=== Begin Enclosure ===

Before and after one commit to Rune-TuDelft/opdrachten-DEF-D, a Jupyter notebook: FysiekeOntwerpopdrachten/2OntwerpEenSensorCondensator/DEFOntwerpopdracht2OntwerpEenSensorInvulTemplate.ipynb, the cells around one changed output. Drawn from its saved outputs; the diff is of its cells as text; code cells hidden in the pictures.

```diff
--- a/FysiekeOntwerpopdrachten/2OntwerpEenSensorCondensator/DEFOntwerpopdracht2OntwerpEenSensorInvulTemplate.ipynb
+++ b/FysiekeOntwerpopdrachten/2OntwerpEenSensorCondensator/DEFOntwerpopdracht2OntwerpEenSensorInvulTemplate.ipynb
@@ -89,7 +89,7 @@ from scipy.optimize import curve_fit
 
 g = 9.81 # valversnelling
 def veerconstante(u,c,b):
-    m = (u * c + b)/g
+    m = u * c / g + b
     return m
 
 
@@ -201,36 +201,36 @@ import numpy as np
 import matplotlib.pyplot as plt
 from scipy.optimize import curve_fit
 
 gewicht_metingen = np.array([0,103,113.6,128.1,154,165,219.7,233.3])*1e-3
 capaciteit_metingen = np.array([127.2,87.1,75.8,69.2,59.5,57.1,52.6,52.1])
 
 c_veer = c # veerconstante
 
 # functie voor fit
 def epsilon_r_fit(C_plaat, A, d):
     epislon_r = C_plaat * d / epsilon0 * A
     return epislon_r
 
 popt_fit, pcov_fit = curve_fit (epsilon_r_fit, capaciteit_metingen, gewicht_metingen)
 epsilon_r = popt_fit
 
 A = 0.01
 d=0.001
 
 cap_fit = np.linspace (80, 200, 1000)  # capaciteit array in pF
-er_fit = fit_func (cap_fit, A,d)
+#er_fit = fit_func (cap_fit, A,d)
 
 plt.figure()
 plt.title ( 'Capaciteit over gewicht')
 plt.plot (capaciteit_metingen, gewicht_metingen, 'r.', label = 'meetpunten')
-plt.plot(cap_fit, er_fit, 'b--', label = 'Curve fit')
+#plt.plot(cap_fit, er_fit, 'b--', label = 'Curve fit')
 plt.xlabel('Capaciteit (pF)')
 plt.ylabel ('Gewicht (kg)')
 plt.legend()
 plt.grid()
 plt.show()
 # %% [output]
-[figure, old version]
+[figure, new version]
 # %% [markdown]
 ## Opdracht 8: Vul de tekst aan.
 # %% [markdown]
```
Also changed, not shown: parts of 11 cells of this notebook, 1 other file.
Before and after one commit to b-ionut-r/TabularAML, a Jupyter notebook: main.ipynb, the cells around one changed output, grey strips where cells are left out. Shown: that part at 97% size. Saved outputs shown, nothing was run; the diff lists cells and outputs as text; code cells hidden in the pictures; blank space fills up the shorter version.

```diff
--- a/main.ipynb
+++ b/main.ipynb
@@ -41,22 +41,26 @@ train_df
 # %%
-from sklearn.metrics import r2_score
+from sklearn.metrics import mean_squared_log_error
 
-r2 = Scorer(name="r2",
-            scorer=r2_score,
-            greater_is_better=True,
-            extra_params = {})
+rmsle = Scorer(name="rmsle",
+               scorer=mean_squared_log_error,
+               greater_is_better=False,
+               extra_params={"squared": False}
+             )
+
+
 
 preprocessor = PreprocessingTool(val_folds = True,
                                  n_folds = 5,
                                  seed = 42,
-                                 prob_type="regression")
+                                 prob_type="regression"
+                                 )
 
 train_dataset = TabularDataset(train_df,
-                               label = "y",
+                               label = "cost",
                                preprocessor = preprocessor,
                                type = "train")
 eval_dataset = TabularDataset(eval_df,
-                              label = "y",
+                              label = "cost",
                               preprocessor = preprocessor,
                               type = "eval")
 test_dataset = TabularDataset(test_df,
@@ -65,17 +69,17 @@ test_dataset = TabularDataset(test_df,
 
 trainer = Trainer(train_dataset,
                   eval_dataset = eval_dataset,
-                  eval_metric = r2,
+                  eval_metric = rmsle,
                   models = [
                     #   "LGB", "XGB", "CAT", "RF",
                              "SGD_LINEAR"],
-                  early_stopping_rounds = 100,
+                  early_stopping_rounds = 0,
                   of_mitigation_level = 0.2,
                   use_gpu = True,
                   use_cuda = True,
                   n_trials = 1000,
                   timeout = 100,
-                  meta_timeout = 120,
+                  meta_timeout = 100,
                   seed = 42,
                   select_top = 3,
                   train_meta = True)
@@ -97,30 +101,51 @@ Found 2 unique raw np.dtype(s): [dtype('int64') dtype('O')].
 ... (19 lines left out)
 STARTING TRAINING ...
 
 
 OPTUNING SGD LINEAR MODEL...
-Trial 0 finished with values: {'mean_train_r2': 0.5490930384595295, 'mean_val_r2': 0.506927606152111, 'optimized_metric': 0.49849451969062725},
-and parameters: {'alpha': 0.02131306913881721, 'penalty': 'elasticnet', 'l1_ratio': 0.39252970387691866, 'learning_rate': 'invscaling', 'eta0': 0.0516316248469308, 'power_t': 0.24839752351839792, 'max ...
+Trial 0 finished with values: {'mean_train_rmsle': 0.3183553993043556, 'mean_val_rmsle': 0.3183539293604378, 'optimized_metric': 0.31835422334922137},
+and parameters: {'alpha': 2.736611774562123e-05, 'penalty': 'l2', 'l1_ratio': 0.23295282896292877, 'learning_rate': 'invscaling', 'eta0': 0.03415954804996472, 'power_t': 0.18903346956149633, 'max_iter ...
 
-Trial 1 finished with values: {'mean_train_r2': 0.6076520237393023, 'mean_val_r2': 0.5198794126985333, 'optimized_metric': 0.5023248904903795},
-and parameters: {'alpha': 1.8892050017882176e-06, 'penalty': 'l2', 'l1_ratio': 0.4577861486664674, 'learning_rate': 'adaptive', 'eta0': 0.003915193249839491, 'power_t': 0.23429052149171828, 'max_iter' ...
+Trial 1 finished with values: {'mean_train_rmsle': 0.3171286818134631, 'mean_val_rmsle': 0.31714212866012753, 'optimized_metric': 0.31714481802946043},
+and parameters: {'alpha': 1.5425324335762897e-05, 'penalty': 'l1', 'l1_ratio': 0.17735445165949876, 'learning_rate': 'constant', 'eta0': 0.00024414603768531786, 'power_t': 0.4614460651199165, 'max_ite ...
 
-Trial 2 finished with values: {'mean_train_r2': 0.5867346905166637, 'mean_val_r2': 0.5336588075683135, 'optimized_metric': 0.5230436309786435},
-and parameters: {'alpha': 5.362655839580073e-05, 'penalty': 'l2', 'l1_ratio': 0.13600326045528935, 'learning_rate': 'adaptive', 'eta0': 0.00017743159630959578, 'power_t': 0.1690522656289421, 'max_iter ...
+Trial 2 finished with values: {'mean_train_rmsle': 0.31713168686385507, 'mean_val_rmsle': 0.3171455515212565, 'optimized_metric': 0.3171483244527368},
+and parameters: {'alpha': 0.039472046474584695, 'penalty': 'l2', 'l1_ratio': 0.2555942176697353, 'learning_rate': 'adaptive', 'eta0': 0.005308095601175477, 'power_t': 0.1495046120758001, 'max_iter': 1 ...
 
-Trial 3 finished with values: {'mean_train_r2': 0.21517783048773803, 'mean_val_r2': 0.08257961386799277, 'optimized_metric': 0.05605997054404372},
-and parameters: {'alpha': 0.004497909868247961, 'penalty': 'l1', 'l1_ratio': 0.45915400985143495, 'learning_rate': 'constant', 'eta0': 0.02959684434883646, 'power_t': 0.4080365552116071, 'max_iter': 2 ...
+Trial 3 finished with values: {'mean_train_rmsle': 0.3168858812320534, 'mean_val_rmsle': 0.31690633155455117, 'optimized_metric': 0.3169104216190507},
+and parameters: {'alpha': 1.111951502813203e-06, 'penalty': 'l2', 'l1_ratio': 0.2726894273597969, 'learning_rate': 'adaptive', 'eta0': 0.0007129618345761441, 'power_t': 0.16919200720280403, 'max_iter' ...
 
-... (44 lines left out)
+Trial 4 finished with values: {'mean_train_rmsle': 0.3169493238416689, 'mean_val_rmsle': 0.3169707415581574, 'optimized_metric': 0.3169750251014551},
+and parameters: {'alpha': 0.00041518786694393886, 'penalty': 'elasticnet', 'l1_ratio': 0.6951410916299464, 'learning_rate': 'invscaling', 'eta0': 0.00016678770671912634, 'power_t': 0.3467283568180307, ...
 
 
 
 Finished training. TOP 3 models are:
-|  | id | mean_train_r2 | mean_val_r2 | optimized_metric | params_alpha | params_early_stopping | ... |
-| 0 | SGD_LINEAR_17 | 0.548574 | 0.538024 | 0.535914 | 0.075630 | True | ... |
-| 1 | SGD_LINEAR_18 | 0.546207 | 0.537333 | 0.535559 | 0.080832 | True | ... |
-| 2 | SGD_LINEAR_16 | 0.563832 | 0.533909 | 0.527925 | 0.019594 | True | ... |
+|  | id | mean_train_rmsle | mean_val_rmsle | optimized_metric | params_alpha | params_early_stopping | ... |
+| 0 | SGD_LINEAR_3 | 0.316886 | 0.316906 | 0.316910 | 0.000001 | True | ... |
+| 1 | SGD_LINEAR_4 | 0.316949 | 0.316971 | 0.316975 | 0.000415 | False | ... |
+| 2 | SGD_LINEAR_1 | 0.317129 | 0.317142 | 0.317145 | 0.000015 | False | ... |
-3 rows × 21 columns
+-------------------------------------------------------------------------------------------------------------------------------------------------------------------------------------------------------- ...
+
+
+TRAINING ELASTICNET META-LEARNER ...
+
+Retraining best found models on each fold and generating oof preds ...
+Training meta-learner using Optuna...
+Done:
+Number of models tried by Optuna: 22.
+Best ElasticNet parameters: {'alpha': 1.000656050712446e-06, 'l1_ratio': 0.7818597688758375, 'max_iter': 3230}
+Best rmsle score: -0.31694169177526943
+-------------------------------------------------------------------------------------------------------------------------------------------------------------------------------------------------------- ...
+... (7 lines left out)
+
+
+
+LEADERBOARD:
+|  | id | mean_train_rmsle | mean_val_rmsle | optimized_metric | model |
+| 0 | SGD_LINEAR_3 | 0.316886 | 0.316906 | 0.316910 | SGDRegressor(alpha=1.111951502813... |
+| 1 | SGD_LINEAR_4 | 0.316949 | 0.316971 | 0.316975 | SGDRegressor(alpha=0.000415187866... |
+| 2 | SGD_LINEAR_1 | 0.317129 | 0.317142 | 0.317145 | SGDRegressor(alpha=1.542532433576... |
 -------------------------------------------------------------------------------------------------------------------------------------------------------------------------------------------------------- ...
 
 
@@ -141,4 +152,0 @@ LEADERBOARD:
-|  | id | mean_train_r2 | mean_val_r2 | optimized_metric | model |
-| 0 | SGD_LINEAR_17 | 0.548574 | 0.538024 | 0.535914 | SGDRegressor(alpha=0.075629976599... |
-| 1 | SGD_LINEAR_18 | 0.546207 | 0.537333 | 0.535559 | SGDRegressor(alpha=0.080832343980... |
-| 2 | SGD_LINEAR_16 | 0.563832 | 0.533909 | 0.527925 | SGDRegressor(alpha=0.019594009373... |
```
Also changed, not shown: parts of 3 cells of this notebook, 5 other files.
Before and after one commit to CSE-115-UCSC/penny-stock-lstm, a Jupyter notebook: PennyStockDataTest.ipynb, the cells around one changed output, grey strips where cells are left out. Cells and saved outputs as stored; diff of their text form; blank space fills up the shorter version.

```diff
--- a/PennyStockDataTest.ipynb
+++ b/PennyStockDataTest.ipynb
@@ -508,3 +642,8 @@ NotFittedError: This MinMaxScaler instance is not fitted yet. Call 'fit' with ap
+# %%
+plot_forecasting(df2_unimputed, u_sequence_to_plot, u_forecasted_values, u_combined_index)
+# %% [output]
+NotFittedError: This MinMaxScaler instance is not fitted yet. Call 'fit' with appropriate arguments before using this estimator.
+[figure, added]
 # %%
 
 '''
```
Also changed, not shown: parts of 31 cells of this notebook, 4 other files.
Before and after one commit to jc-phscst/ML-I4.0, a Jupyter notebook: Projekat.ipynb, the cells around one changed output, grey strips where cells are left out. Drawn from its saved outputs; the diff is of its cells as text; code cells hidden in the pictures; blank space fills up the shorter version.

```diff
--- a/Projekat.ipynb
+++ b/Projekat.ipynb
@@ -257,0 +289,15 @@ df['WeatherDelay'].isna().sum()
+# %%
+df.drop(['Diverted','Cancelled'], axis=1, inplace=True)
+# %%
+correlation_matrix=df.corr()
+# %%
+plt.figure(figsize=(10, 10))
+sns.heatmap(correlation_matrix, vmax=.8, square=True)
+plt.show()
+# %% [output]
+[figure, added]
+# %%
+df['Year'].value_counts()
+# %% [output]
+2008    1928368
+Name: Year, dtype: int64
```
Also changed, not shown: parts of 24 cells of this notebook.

=== End Enclosure ===

**Exercise**
Take each line above that holds the string "figure" and copy it.

**Output below**
 plt.figure()
-[figure, old version]
+[figure, new version]
+[figure, added]
+plt.figure(figsize=(10, 10))
+[figure, added]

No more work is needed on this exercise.